══ Source records

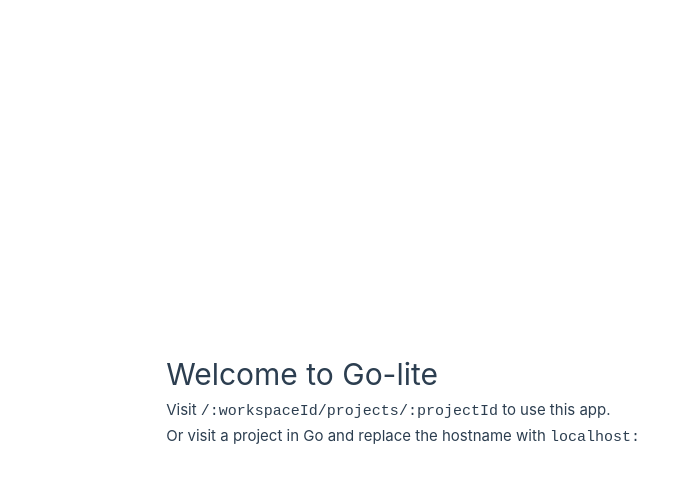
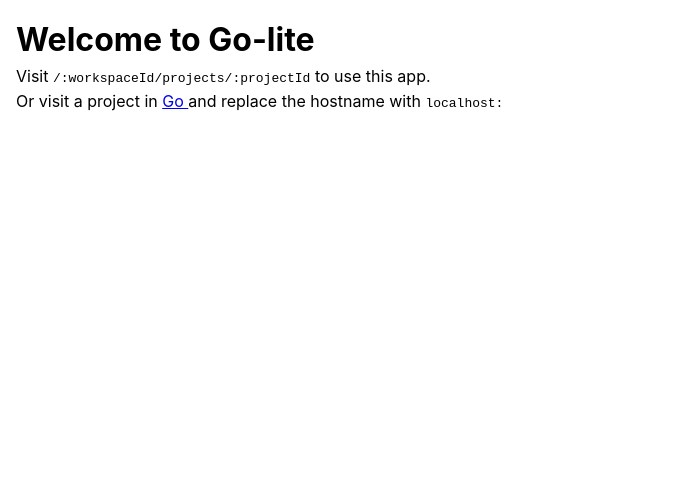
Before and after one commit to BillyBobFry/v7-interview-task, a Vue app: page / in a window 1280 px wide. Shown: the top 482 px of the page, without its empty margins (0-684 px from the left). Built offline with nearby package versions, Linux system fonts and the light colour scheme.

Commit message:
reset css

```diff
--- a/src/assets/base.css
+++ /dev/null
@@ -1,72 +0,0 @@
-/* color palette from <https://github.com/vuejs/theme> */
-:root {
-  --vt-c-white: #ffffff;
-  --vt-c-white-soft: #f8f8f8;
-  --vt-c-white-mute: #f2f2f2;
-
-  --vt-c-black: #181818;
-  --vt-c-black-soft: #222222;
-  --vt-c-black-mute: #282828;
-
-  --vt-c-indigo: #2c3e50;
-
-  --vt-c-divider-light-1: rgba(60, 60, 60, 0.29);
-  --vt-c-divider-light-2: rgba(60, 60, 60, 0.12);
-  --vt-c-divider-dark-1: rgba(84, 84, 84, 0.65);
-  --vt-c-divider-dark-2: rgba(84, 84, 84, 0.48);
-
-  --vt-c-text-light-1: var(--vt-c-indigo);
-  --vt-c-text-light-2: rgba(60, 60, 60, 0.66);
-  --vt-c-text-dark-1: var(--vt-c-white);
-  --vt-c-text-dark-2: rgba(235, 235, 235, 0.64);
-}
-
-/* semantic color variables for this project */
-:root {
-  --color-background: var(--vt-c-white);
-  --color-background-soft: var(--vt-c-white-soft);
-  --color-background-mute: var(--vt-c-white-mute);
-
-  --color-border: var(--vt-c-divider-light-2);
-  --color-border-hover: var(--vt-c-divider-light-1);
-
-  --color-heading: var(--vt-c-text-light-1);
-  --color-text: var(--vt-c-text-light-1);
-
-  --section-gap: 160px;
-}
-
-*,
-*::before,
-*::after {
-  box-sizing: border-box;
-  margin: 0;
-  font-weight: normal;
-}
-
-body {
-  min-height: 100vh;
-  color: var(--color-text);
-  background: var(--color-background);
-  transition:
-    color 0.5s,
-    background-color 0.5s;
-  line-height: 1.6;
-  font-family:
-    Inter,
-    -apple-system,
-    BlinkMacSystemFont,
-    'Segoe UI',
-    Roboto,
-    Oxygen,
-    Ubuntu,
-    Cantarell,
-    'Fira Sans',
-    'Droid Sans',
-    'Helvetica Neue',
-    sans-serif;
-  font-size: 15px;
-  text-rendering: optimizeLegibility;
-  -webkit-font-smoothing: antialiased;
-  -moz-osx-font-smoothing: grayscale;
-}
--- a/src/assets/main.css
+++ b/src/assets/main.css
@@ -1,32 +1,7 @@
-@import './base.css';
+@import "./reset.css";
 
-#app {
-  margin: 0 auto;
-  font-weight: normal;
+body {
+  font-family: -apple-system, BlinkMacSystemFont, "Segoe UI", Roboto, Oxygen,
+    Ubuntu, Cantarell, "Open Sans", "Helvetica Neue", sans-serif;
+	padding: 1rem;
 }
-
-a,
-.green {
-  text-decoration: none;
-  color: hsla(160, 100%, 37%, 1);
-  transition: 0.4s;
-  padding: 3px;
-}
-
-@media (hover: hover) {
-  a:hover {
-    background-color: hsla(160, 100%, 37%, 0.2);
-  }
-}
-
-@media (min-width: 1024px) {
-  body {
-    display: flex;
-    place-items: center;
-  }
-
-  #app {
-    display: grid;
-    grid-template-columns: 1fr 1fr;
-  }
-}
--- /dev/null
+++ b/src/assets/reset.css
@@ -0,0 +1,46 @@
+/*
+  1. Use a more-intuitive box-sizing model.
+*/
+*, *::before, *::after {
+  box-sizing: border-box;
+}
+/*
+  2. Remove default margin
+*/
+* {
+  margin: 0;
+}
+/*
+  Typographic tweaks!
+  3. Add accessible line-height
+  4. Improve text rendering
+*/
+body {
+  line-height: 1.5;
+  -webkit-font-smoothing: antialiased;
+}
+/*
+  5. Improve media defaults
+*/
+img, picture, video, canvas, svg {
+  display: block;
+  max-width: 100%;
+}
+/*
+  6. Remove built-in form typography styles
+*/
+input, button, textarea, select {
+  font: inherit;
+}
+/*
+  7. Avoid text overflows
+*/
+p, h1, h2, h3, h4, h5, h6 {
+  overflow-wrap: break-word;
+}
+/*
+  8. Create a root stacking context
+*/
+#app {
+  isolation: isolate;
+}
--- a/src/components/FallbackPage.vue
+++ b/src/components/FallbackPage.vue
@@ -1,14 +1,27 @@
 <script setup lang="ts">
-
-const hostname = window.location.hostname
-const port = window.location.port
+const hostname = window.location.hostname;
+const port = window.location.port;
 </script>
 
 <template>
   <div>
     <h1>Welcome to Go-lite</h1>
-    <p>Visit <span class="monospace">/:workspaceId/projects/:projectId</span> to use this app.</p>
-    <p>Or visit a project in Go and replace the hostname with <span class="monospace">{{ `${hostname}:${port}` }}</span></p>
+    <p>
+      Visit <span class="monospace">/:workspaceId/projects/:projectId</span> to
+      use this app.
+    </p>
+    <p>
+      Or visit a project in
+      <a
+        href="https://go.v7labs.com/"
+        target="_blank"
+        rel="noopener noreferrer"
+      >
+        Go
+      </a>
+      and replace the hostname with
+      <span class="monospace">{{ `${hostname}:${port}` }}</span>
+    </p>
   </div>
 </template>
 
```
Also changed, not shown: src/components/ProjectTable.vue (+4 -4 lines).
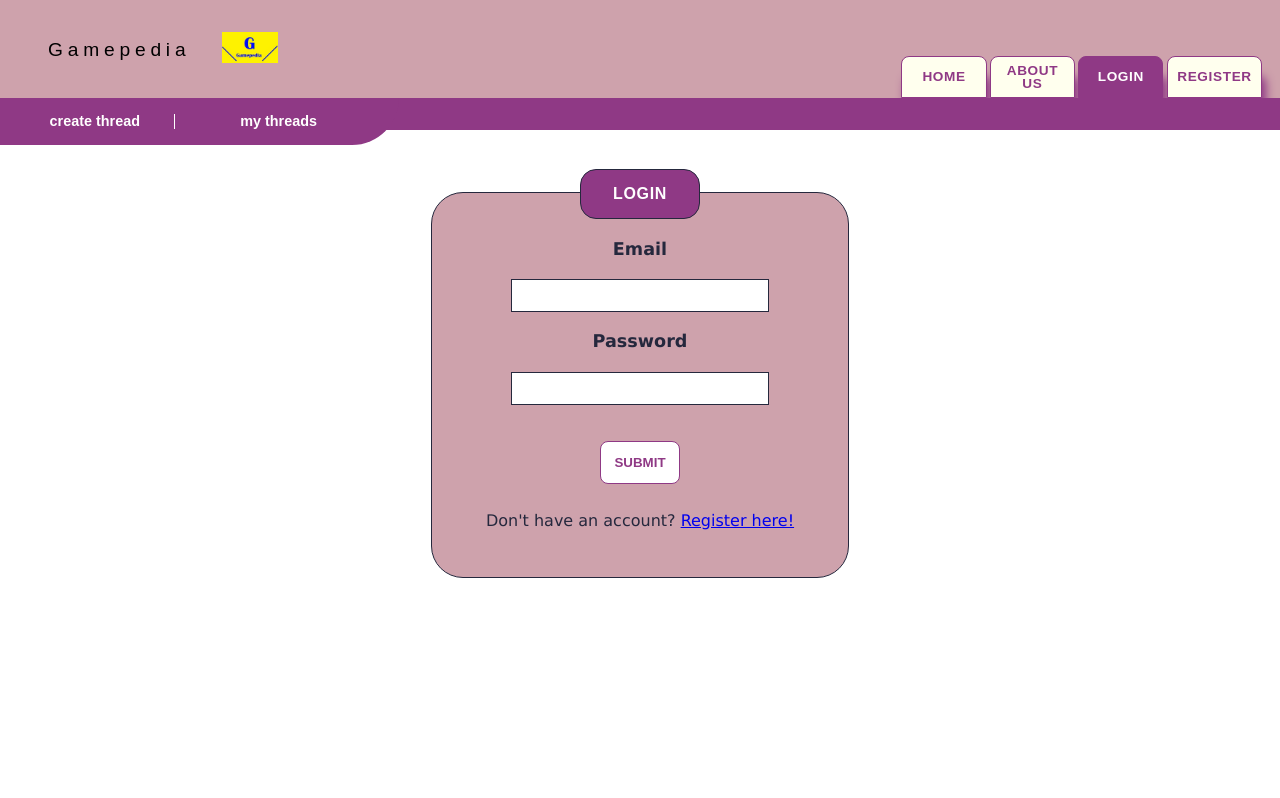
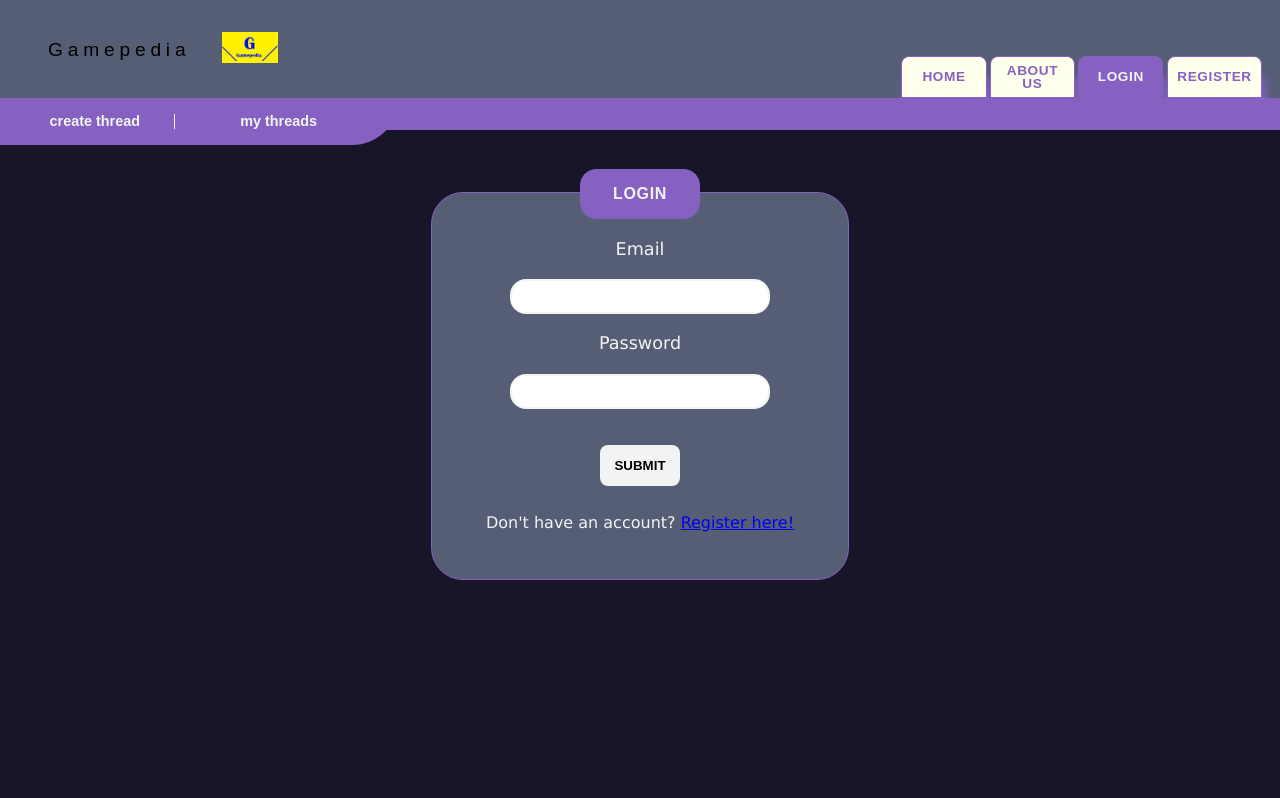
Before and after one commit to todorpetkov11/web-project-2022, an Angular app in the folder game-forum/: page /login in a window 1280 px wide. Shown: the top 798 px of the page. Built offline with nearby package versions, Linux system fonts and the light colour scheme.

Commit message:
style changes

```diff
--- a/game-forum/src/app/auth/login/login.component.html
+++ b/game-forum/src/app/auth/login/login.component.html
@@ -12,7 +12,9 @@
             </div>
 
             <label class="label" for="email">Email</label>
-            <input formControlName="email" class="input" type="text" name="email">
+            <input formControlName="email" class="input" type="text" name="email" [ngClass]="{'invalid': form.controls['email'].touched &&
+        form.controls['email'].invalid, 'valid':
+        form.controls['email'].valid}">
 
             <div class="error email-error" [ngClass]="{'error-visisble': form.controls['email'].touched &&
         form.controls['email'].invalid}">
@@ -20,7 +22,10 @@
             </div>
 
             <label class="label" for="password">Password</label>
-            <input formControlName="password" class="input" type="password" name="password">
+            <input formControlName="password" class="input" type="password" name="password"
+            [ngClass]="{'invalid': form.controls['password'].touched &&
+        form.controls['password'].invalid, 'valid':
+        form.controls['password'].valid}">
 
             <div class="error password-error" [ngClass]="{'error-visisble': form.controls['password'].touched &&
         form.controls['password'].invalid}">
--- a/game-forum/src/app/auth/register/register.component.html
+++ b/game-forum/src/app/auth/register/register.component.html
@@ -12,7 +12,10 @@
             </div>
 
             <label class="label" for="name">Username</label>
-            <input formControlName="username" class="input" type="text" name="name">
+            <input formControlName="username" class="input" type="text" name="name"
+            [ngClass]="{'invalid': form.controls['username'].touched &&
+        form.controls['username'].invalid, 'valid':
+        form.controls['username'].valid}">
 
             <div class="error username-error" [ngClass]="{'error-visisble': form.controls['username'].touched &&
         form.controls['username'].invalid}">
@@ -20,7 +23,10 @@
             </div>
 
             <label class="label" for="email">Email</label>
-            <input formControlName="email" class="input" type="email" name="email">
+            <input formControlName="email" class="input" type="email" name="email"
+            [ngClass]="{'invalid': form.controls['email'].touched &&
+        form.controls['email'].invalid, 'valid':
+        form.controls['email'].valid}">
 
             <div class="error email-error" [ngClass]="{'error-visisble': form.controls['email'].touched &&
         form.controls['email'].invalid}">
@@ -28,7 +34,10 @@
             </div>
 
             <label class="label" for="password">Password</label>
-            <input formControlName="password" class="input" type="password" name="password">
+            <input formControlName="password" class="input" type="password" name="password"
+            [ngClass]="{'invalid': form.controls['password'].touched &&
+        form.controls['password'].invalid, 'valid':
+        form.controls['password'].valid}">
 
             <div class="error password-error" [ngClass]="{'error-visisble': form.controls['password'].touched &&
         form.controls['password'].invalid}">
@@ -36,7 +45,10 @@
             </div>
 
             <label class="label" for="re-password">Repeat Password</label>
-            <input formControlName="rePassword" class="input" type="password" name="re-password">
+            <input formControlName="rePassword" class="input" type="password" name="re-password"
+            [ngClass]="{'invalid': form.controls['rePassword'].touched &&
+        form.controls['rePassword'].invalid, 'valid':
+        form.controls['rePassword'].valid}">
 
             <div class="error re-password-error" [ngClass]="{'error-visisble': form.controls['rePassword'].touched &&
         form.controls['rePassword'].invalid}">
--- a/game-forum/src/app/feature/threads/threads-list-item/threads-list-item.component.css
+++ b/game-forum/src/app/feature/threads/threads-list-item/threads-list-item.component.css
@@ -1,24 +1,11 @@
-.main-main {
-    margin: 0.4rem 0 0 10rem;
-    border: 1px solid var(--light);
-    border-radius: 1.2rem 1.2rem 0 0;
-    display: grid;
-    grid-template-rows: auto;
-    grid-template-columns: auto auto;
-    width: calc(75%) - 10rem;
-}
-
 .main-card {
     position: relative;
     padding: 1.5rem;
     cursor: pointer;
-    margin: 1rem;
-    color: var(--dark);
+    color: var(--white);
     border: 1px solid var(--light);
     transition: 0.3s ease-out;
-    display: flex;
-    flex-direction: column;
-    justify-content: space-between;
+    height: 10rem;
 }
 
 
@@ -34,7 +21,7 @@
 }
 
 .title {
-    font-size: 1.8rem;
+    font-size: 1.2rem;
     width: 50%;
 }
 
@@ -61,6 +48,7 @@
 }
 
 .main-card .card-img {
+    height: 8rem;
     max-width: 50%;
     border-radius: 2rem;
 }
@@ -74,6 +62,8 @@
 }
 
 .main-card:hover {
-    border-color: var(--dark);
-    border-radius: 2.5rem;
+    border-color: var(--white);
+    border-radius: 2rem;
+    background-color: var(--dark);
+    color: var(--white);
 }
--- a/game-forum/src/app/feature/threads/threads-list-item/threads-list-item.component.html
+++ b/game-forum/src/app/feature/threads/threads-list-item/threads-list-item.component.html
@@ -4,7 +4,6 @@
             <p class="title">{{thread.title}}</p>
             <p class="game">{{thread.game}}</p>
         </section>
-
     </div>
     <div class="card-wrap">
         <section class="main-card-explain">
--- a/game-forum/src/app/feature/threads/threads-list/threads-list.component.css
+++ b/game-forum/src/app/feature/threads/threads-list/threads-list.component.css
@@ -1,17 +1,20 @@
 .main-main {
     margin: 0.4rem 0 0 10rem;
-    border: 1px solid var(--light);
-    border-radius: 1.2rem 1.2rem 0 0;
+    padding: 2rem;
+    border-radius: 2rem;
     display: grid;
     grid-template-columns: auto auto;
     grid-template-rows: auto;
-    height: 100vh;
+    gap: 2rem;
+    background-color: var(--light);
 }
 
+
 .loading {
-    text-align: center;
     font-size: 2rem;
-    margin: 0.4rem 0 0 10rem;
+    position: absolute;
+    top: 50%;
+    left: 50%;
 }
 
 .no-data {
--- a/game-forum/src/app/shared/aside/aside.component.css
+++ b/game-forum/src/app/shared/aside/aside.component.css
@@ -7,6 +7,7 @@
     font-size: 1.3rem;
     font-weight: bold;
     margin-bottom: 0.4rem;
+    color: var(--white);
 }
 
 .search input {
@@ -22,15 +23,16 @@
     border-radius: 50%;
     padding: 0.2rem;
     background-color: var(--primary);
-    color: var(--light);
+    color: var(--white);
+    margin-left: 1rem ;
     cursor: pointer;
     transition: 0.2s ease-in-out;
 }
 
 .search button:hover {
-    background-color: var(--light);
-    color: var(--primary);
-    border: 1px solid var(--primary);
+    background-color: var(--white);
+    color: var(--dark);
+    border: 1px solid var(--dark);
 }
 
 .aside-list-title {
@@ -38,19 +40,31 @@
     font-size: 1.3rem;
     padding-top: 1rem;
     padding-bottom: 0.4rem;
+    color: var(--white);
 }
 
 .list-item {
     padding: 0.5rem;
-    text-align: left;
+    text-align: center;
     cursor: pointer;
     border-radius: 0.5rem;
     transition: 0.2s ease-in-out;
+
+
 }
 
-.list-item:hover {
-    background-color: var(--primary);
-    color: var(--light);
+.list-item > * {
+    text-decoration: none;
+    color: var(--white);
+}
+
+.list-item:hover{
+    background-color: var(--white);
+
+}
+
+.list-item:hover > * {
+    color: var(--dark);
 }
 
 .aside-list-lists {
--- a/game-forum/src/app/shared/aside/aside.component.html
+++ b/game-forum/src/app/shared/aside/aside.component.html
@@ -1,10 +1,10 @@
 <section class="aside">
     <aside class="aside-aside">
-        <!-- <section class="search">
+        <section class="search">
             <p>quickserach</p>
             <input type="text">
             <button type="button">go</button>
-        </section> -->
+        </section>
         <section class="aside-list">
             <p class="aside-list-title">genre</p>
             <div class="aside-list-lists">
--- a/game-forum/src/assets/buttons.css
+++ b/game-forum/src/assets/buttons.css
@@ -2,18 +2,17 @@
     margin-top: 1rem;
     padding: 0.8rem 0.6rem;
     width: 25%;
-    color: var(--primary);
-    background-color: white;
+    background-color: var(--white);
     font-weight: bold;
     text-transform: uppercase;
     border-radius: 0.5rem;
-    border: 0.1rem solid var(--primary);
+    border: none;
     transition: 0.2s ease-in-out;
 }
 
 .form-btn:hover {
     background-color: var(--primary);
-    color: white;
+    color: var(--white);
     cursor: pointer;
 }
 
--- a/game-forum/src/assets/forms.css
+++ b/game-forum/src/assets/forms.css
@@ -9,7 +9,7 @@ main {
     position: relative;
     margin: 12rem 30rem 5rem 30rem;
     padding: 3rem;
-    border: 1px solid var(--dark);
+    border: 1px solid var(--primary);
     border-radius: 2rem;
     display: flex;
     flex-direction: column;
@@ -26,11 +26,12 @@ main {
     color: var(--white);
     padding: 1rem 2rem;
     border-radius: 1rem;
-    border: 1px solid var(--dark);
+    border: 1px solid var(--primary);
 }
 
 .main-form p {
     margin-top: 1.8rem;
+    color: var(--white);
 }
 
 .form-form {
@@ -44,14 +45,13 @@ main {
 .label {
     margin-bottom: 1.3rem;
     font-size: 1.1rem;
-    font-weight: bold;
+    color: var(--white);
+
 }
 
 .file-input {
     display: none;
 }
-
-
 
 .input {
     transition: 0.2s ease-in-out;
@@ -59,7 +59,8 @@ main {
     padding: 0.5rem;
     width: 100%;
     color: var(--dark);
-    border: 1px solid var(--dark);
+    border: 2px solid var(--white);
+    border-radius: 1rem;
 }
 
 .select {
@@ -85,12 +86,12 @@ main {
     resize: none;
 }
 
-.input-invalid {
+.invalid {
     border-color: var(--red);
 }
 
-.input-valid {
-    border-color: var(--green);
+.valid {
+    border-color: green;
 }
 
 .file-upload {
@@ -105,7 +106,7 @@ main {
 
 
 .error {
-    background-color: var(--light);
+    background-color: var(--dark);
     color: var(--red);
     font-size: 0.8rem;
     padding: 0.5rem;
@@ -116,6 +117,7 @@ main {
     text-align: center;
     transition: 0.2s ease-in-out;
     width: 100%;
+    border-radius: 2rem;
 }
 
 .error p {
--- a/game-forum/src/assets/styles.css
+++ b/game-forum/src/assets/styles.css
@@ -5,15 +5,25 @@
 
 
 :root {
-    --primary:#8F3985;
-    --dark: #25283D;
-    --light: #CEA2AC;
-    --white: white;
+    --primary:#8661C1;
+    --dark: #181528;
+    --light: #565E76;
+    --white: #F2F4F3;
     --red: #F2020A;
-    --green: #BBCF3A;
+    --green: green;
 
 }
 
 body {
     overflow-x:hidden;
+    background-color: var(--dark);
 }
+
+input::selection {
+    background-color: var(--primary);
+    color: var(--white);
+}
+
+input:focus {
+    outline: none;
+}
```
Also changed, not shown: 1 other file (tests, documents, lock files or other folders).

════

*Assigned task*:
Read the records above. Show each line that has the string "serif".

*Result*:
-    sans-serif;
+    Ubuntu, Cantarell, "Open Sans", "Helvetica Neue", sans-serif;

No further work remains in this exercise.